If you have been keeping up with my tweets, you would know that I've been doing some DIY. Well, I can finally reveal today that I've been sewing a plaid skirt for two days straight. Since I'm practically in love with a wrap skirt I got from Mango in Milan, I decided to make another one (why not?).
So I woke up one morning and my mum surprised with an awesome find in a charity shop. A pure new wool tartan kilt in the Royal Stewart pattern, what's more is that it's in great condition. However, as you can see in the before photo (above left), it was not my size. Time to bring out the sewing machine!
What You'll Need:
- An oversized kilt (you want to have space for the wrap and they don't have zips, yay!)
- Sewing machine
- Needle and thread
- A snap fastener
- Iron and ironing board
- Stanley knife
1. First things first (yes, I have been listening to Fancy), measure wear you want the skirt to sit. I chose to fit it to my waist.
2. Using some tailor's chalk, mark where you measured. My kilt had a slit for a strap to fit through to the other side, and attach to a buckle. I marked where I needed a new slit to be made, to fit the strap.
3. Using the zig-zag stitch on your sewing machine, sew a thin rectangle around the mark (make sure there is a gap in the middle). Then, cut along the mark with a stanley knife until you've gone through.
4. Try on the skirt again and have a play around with the angle of the wrap (mark it down). Do this in front of a mirror to check if the back and front of the skirt is laying nicely on your body.
5. I added a snap fastener to help the top of my skirt form better to my waist. You don't have to do this little extra bit, if your skirt fits properly already.
6. Re-attaching the buckles for the skirt were the most challenging steps for me, I literally had to sit down to cool my head. I would advise you to hand-sew the buckles on, because your sewing machine might keep on breaking the threads and clogging itself (like mine did).
7. Put your skirt on once again to measure the length you want the skirt to be. I decided to go for a shorter, above knee length.

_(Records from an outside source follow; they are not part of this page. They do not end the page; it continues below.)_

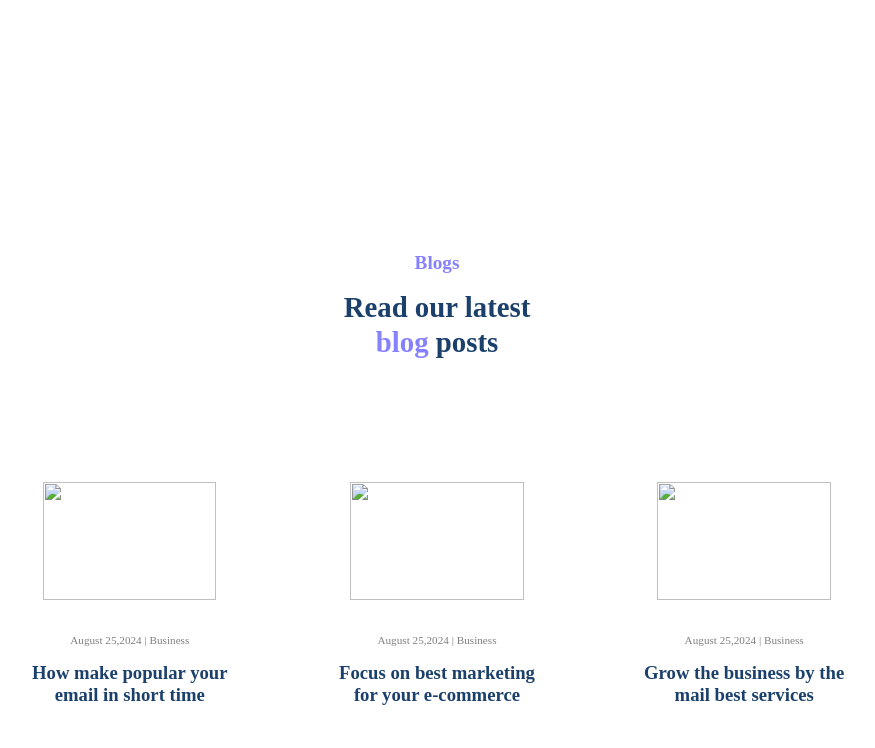
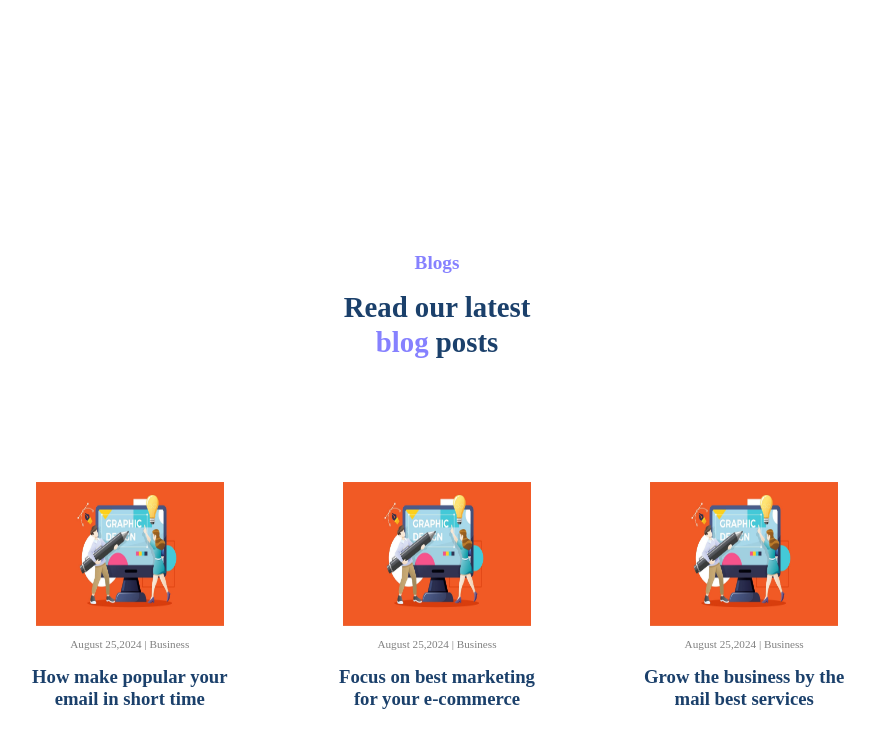
Before and after one commit to Saurav-Shandilya/design-homePage-using-HTML-CSS, a plain HTML site: page index.html in a window 1280 px wide. Shown: the part 1992-2740 px from the top of the page, without its empty margins (203-1078 px from the left). Drawn offline with nearby package versions, Linux system fonts and the light colour scheme.

Commit message:
Update index.html

```diff
--- a/index.html
+++ b/index.html
@@ -45,12 +45,12 @@
             <button class="btn2 btm2">Sign Up</button>
         </div>
         <div class="right">
-            <img src="image.jpg" alt="">
+            <img src="./images/image.jpg" alt="">
         </div>
     </div>
     <div id="about" class="about-us">
         <div class="left-about-us">
-            <img src="about.jpg" alt="">
+            <img src="./images/about.jpg" alt="">
         </div>
         <div class="right-about-us">
             <h2 >About Us</h2>
@@ -100,18 +100,18 @@
 
          <div class="bottom-services blog-bottom">
             <div class="service1 blogs">
-                <img src="thumbnail.jpg" alt="">
+                <img src="./images/thumbnail.jpg" alt="">
                 <p>August 25,2024 | Business</p>
                 <h3>How make popular your email in short time</h3>
             </div>
             <div class="service1 blogs">
-                <img src="thumbnail.jpg" alt="">
+                <img src="./images/thumbnail.jpg" alt="">
                 <p>August 25,2024 | Business</p>
                 <h3>Focus on best marketing for your e-commerce</h3>
 
             </div>
             <div class="service1 blogs">
-                <img src="thumbnail.jpg" alt="">
+                <img src="./images/thumbnail.jpg" alt="">
                 <p>August 25,2024 | Business</p>
                 <h3>Grow the business by the mail best services</h3>
 
```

If you prefer a midi length skirt, you have finished! Go grab a tea, coffee or juice, sit back and revel in the aftermath of a productive activity.
8. So you wanted it shorter...well let's crack on then! Once you know the length and marked it, bring out the scissors and cut. If you are using a kilt, just cut along one of the many horizontal lines closest to the length (don't forget to leave at least one or two inches for seam allowance.)
9. Run a zig-zag stitch along the length of the raw edge you just cut, this will help prevent fraying.
10. Fold up the hem and iron the edge firmly to set the hem. I folded a corner at the ends to hide the extra fringe and make it look neater.
11. Sew the hem with a straight stitch, about one centimetre from the raw edge. I added a few slip stitches on the folded corner to secure the hidden fringe and because I didn't want to use a visible stitch along the diagonal.
12. Heat up the iron again and press the pleats on the skirt (only if there are pleats on your skirt already). The process of sewing, cutting and ironing might have deformed the pleats.
Your wrap tartan skirt is finished! Now go join the rest of them, and admire the handiwork of your newest wardrobe addition.
P.S. Thanks to my mum for helping me with the sewing that I couldn't do and my dad for taking the photos that I couldn't take - love you both!